[Directions for this task]:
Every line of the records that holds the word "center" should be copied out.

Stored data

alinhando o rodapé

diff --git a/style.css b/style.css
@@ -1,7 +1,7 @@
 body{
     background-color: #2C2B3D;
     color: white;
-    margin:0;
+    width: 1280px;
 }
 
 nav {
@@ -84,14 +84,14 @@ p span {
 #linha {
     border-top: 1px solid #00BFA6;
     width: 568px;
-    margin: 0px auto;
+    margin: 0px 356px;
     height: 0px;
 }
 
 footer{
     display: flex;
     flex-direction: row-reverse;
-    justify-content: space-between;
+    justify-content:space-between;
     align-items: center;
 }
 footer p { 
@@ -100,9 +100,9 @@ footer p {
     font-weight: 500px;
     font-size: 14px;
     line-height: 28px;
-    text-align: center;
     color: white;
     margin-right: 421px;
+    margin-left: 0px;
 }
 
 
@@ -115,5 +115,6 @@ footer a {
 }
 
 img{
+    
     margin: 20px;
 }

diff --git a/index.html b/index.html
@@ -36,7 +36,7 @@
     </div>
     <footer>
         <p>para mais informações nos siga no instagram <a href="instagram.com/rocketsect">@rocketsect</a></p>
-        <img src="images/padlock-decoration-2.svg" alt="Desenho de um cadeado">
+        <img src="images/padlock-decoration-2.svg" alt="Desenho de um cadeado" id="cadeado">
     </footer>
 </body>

[Reply]:
     align-items: center;
-    text-align: center;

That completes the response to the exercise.